Mar. 26—PIERRE — Even if your favorite team has been eliminated from the NCAA men's and women's basketball tournaments, you can still cheer on your favorite South Dakota Department of Transportation snow plow as it vies for supremacy in the 2024 Blizzard Bracket.

The tongue-in-cheek tournament pits 32 SDDOT snow plows against each other in a single-elimination tournament bracket, with the public voting on each matchup to decide which cleverly named plow advances to the next round. The 2024 tournament, which kicked off March 17, is at the Snowy Sixteen stage.

The bracket is a way to get out department messaging about winter travel safety as the last throes of winter 2023-24 begin to fade away.

"We wanted to get our winter messaging out, particularly on our road conditions and safe driving practices, so we were looking for a fun way to engage them on our social media and trying to get them to our sites where they can hopefully have a little fun," said Craig Smith, director of operations for the South Dakota Department of Transportation.

The tournament, in its second year, is an offshoot of the yearly snow plow naming contest held by the department, which began four years ago. For this year's naming contest, the public submitted candidate names for plows in the latter part of 2023, with department employees selecting the winners in December.

The department selects one winner of the naming contest from each of the 12 areas covered by the SDDOT. The names are traditionally pun-heavy, with this year's winners including Snow-key The Bear from the Custer area, Saltosaurus Rex from Huron area and Plow Bunyan from the Mitchell area. Each plow has its new name applied to its windshield.

The Blizzard Bracket then pits those 12 winners against other named snow plows from around the state. The public can vote on each round of the tournament at places like the

SDDOT website

as well as its



Instagram pages.

Votes determine which plows advance to the Abominable Eight, and then to the Frosty Four and finally the Blizzard Bracket championship on April 8.

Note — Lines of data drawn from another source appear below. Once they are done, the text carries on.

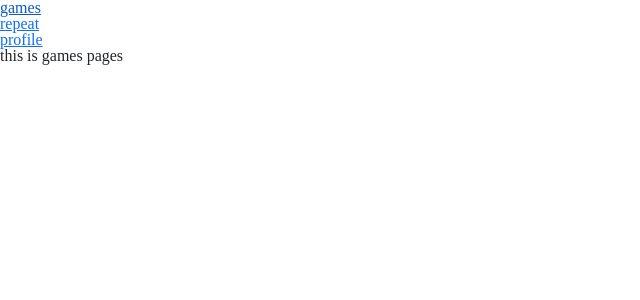
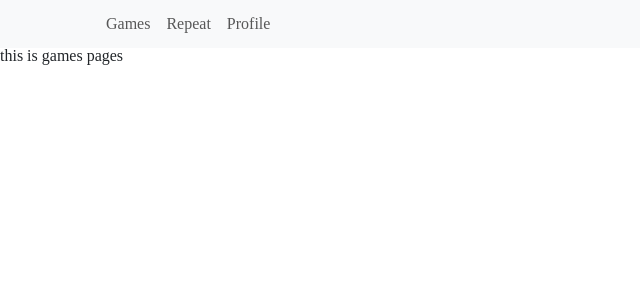
Before and after one commit to Igogoblin/wordCards, a React (Vite) app in the folder wordCards/: page /games in a window 1280 px wide. Shown: the top 300 px of the page, without its empty margins (0-640 px from the left). Built offline with nearby package versions, Linux system fonts and the light colour scheme.

Commit message:
feat: refactor haeder

```diff
--- a/wordCards/package.json
+++ b/wordCards/package.json
@@ -16,6 +16,7 @@
     "@reduxjs/toolkit": "^1.9.7",
     "bootstrap": "^5.3.2",
     "react": "^18.2.0",
+    "react-bootstrap": "^2.9.1",
     "react-dom": "^18.2.0",
     "react-redux": "^8.1.3",
     "react-router": "^6.20.0",
--- a/wordCards/src/pages/header/Header.jsx
+++ b/wordCards/src/pages/header/Header.jsx
@@ -1,8 +1,26 @@
-import { Link } from "react-router-dom";
+// import { Link } from "react-router-dom";
+import Navbar from "react-bootstrap/Navbar";
+import Container from "react-bootstrap/Container";
+import Nav from "react-bootstrap/Nav";
+
 const Header = () => {
+  console.log("https://getbootstrap.com/docs/4.0/components/navbar/");
   return (
     <header>
-      <nav>
+      <Navbar expand="lg" className="bg-body-tertiary">
+        <Container>
+          <Navbar.Brand href="#"></Navbar.Brand>
+          <Navbar.Toggle aria-controls="basic-navbar-nav" />
+          <Navbar.Collapse id="basic-navbar-nav">
+            <Nav className="me-auto">
+              <Nav.Link href="#games">Games</Nav.Link>
+              <Nav.Link href="#repeat">Repeat</Nav.Link>
+              <Nav.Link href="#profile">Profile</Nav.Link>
+            </Nav>
+          </Navbar.Collapse>
+        </Container>
+      </Navbar>
+      {/* <nav>
         <ul>
           <Link to="/"></Link>
           <Link to="/games">
@@ -15,7 +33,7 @@ const Header = () => {
             <li>profile</li>
           </Link>
         </ul>
-      </nav>
+      </nav> */}
     </header>
   );
 };
--- a/wordCards/vite.config.js
+++ b/wordCards/vite.config.js
@@ -12,4 +12,4 @@ export default defineConfig({
 
 // npm run dev for local
 // npm run build for predeploy
-// npm
+// npm run deploy for deploy
```
Also changed, not shown: 1 other file (tests, documents, lock files or other folders).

Smith said the naming contest and tournament is a good engagement tool, allowing SDDOT officials to connect with the public and also for department employees. Snow plow drivers, in particular, get a chance to have a little fun with the people they clear the roads for in their respective regions.

"Our drivers have really had a lot of fun. Not just with the Blizzard Bracket, but also the naming part of that. They get to engage with their local communities and the people they are serving. Our staff are having a lot of fun with that," Smith said.

Last year's Blizzard Bracket had about 70,000 votes cast in the contest, which saw a Sioux Falls-based plow named Blizzard Buster come out on top of the inaugural bracket. Though the tournament is primarily about getting the word out about highway safety and the winner only receives bragging rights for the year, it was a tremendous voting turnout, Smith said.

"We thought people would have fun with it, but we certainly didn't anticipate that kind of engagement. Seeing 70,000 votes cast, we know people are — one, having fun with it, and — two, getting our messaging about highway safety, particularly winter driving safety," Smith said.

The recent snowstorm is a good example of why drivers need to stay prepared for adverse weather, even though spring has officially already arrived, Smith said.

"Just be aware of the conditions. What we saw with this (storm), we had a lot of icy conditions, it can go from a dry road to icy very quickly. We had a lot of jackknifed semis and things like that that caused some travel problems for a lot of people. So being aware of your conditions when you're driving and not over overdriving those conditions (is important)," Smith said.

He said drivers should remain aware of road conditions before heading out. He recommended checking

for the most up-to-date road and weather conditions. Drivers should plan their travel route, let someone know of their travel plans and to allow for extra travel time when road conditions dictate it.

Having an emergency kit in your vehicle and avoiding using a cell phone is also good advice. And, of course, don't crowd the plow, Smith said.

Those at the department only want drivers to arrive safely at their destination, and being prepared can help ensure that.

"The big one is if you do have to travel in winter conditions, just be using the information that's out there and drive accordingly," Smith said.